A CT scan of the heart can also be performed to gain knowledge about cardiac or coronary anatomy. Traditionally, cardiac CT scans are used to detect, diagnose, or follow up coronary artery disease.
It is also an accurate technique for diagnosis of abdominal diseases. Its uses include diagnosis and staging of cancer, as well as follow up after cancer treatment to assess response. It is commonly used to investigate acute abdominal pain.
For the axial skeleton and extremities, CT is often used to image complex fractures, especially ones around joints, because of its ability to reconstruct the area of interest in multiple planes.
But it’s of importance to note that CT imaging isn’t only used in the medical field, it is used in geological studies to quickly reveal materials inside drill core.
Dense minerals such as pyrite and barite appear brighter and less dense components such as clay appear dull in CT images.
X-ray CT and micro-CT can also be used for the conservation and preservation of objects of cultural heritage. For many fragile objects, direct research and observation can be damaging and can degrade the object over time. Using CT scans, conservators and researchers are able to determine the material composition of the objects they are exploring, such as the position of ink along the layers of a scroll, without any additional harm.

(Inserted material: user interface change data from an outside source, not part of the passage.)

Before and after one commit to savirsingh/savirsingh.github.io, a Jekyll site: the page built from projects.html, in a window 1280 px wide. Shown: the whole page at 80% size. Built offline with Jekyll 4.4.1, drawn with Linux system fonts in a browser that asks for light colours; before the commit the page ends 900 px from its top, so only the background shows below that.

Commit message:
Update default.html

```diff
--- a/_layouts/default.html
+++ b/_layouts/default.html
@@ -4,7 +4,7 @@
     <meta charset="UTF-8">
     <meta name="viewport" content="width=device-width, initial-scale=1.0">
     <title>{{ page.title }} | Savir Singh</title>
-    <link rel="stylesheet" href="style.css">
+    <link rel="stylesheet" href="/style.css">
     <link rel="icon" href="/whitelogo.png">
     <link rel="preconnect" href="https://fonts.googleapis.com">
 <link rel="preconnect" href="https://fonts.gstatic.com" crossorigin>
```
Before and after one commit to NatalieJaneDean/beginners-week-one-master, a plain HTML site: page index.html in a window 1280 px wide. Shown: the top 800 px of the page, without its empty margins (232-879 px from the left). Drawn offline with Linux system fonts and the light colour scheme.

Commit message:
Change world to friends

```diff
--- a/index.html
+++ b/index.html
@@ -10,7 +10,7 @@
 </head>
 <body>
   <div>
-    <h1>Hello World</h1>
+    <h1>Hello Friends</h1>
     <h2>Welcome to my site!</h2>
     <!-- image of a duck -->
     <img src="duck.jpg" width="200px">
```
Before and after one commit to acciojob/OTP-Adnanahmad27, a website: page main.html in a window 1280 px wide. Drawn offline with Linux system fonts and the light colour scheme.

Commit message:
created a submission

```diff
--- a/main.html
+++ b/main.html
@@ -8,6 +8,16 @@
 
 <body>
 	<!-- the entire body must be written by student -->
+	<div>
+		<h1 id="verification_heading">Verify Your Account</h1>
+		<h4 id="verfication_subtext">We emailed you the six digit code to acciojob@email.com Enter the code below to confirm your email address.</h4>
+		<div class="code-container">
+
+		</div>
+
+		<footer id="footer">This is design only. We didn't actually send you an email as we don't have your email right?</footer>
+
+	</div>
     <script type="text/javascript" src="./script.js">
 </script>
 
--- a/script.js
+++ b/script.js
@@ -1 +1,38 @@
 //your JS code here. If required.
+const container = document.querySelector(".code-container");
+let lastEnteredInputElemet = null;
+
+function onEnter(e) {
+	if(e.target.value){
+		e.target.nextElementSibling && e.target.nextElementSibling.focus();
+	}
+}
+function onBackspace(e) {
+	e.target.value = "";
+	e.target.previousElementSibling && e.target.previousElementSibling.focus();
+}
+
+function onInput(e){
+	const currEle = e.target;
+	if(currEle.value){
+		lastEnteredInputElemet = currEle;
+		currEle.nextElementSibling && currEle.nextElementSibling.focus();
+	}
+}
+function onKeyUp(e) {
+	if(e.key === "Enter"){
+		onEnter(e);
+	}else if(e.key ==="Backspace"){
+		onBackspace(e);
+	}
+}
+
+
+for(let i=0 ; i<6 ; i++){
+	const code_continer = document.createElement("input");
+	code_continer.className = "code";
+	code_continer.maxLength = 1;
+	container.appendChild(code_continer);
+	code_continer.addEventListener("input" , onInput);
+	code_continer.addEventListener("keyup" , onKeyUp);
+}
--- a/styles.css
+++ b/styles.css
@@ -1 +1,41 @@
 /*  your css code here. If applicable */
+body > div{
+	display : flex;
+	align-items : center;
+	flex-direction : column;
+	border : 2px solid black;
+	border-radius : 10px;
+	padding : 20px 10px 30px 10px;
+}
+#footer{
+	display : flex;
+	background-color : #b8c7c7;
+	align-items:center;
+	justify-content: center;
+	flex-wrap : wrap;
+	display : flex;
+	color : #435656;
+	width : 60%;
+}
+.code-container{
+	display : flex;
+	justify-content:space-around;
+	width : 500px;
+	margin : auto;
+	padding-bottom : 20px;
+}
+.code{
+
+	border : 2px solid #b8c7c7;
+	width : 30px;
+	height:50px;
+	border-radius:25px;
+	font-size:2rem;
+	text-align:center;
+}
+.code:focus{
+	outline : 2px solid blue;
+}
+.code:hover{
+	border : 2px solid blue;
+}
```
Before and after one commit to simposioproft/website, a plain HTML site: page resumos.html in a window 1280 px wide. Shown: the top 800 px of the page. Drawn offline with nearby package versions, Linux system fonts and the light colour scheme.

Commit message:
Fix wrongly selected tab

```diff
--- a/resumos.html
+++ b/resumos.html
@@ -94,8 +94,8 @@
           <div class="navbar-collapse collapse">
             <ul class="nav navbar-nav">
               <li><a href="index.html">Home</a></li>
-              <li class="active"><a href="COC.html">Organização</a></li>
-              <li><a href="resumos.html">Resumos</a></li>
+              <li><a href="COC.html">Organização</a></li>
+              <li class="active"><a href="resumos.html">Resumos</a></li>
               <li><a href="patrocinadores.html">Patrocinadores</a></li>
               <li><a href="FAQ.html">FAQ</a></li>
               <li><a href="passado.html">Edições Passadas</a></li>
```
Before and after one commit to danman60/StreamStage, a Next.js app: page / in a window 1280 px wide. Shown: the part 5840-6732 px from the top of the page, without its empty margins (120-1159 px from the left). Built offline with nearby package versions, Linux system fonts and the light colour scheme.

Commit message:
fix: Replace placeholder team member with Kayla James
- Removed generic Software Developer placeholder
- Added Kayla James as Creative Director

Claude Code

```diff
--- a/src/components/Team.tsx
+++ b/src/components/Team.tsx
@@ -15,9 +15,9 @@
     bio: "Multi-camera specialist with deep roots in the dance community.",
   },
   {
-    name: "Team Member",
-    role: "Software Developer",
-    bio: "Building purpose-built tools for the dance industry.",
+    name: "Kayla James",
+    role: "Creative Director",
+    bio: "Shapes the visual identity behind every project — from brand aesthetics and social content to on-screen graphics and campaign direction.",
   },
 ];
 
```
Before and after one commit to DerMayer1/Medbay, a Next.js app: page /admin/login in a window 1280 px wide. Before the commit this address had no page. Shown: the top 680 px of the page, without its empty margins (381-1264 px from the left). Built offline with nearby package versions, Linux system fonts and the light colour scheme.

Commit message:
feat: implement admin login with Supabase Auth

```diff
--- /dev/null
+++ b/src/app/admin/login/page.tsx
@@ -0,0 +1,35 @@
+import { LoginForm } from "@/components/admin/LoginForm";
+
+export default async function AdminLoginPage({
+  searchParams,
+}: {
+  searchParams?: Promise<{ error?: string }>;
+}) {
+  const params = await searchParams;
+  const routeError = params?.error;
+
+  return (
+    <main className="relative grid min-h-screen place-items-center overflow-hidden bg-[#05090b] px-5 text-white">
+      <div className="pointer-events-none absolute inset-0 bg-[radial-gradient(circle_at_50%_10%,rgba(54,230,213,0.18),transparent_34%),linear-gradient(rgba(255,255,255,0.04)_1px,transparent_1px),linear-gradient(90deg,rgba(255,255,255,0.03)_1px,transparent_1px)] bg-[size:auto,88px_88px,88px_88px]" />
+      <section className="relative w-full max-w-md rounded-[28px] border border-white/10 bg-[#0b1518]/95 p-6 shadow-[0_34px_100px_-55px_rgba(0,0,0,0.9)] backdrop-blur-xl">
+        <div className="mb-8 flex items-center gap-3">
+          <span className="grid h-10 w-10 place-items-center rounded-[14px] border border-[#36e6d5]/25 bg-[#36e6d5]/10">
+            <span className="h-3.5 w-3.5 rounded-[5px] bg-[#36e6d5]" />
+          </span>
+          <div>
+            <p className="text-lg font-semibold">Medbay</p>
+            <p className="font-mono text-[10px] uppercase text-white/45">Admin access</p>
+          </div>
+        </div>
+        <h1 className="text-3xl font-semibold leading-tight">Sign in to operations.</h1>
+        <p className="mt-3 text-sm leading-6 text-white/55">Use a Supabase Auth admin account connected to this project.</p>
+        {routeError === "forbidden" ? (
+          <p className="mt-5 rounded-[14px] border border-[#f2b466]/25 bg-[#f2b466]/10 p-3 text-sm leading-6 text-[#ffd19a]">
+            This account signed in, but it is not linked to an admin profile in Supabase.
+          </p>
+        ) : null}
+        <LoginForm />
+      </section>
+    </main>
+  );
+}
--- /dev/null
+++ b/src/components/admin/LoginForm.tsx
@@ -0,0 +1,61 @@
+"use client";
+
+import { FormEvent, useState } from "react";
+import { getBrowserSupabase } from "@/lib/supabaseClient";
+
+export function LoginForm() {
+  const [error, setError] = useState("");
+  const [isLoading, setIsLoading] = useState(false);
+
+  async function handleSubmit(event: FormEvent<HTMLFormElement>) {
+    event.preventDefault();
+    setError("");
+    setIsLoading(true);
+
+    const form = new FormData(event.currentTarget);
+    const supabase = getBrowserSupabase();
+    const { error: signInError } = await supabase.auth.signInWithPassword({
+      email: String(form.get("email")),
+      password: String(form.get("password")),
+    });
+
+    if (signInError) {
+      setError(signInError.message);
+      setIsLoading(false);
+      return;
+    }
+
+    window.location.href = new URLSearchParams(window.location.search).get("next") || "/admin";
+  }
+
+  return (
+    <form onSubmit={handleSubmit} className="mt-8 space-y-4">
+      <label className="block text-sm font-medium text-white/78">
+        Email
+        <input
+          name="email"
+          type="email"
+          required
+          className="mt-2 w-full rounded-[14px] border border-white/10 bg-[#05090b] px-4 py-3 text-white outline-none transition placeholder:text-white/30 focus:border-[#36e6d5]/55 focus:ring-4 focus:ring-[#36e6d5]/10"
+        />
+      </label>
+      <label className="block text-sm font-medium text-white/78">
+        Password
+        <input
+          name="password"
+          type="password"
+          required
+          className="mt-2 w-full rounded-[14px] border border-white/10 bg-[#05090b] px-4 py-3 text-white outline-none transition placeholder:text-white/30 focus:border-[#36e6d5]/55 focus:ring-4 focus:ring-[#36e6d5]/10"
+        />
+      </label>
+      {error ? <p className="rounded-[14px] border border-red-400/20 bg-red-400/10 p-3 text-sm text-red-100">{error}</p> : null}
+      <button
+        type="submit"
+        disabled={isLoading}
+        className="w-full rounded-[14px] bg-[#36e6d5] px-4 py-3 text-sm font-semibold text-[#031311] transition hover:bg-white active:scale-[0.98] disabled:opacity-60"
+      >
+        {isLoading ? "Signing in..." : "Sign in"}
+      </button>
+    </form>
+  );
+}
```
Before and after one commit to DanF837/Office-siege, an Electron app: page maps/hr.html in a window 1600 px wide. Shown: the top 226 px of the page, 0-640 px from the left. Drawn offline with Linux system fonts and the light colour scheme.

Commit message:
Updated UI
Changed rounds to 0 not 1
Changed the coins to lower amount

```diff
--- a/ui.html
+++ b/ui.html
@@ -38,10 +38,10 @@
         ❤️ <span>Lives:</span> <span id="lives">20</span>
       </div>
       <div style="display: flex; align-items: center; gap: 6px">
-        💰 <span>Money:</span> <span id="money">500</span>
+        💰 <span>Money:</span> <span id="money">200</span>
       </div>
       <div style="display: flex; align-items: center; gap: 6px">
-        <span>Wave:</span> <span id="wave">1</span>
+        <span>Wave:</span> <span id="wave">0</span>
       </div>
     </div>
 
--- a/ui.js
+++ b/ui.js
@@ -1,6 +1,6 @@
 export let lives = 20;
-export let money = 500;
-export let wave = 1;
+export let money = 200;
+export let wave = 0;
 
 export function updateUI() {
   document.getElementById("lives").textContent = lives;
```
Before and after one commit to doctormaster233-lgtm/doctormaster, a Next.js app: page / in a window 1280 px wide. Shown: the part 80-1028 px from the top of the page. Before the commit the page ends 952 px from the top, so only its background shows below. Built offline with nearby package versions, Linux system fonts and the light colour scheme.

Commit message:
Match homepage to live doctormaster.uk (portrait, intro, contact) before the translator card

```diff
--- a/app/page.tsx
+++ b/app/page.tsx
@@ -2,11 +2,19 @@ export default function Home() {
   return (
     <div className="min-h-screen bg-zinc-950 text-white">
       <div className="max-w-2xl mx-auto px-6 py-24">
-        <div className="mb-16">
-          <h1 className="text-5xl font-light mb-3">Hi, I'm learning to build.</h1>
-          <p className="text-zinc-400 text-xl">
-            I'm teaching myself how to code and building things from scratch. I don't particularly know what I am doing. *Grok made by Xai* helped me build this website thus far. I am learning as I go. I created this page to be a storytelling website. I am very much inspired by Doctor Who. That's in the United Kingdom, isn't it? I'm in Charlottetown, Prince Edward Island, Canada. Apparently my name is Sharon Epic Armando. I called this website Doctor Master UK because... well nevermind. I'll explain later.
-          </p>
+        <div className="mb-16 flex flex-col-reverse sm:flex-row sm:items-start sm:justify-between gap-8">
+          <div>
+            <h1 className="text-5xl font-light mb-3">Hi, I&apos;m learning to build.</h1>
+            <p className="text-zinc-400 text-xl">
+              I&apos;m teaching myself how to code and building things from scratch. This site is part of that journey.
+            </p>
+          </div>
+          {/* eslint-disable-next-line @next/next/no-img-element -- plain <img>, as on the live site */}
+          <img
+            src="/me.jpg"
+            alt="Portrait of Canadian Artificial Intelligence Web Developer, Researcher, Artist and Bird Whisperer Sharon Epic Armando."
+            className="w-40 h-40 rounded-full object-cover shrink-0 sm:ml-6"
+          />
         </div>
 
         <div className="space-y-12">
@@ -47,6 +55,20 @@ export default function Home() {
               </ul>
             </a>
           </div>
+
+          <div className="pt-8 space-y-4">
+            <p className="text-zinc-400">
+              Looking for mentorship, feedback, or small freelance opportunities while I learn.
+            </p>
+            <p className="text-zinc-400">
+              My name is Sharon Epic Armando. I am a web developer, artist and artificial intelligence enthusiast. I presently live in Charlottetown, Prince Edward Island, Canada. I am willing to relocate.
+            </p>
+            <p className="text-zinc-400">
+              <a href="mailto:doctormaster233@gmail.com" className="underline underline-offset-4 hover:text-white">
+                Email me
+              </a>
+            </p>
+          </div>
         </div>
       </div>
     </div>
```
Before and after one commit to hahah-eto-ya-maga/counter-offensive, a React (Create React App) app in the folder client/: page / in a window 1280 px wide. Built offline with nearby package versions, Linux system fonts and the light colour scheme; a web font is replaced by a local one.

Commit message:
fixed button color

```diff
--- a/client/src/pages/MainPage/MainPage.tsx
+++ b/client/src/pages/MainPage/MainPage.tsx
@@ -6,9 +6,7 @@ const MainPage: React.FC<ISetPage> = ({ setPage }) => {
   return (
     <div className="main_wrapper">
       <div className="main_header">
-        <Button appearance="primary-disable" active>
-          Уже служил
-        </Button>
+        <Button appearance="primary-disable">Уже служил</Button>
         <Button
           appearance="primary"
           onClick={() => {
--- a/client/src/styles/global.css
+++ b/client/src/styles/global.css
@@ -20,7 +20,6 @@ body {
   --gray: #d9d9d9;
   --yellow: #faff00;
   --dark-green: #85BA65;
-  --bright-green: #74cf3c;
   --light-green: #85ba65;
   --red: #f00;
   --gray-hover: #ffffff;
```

Fluoroscopy is an imaging technique commonly used by physicians or radiation therapists to obtain real-time moving images of the internal structures of a patient through the use of a fluoroscope. In its simplest form, a fluoroscope consists of an X-ray source and a fluorescent screen, between which a patient is placed. However, modern fluoroscopes couple the screen to an X-ray image intensifier and CCD video camera allowing the images to be recorded and played on a monitor. This method may use a contrast material. Examples include cardiac catheterization (to examine for coronary artery blockages) and barium swallows (to examine for esophageal disorders and swallowing disorders).
Fluoroscopy can be used to examine the digestive system using a substance which is opaque to X-rays (usually barium sulfate or gastrografin), which is introduced into the digestive system either by swallowing or as an enema. This is normally as part of a double contrast technique, using positive and negative contrast. Barium sulfate coats the walls of the digestive tract (positive contrast), which allows the shape of the digestive tract to be outlined as white or clear on an X-ray. Air may then be introduced (negative contrast), which looks black on the film. The barium meal is an example of a contrast agent swallowed to examine the upper digestive tract. Note that while soluble barium compounds are very toxic, the insoluble barium sulfate is non-toxic because its low solubility prevents the body from absorbing it.
Eventually, X-ray waves in the medical field can be used in radiotherapy, which is a therapy using ionizing radiation, generally as part of cancer treatment to control or kill malignant cells and normally delivered by a linear accelerator. Radiation therapy may be curative in a number of types of cancer if they are localized to one area of the body. It may also be used as part of adjuvant therapy, to prevent tumor recurrence after surgery to remove a primary malignant tumor (for example, early stages of breast cancer).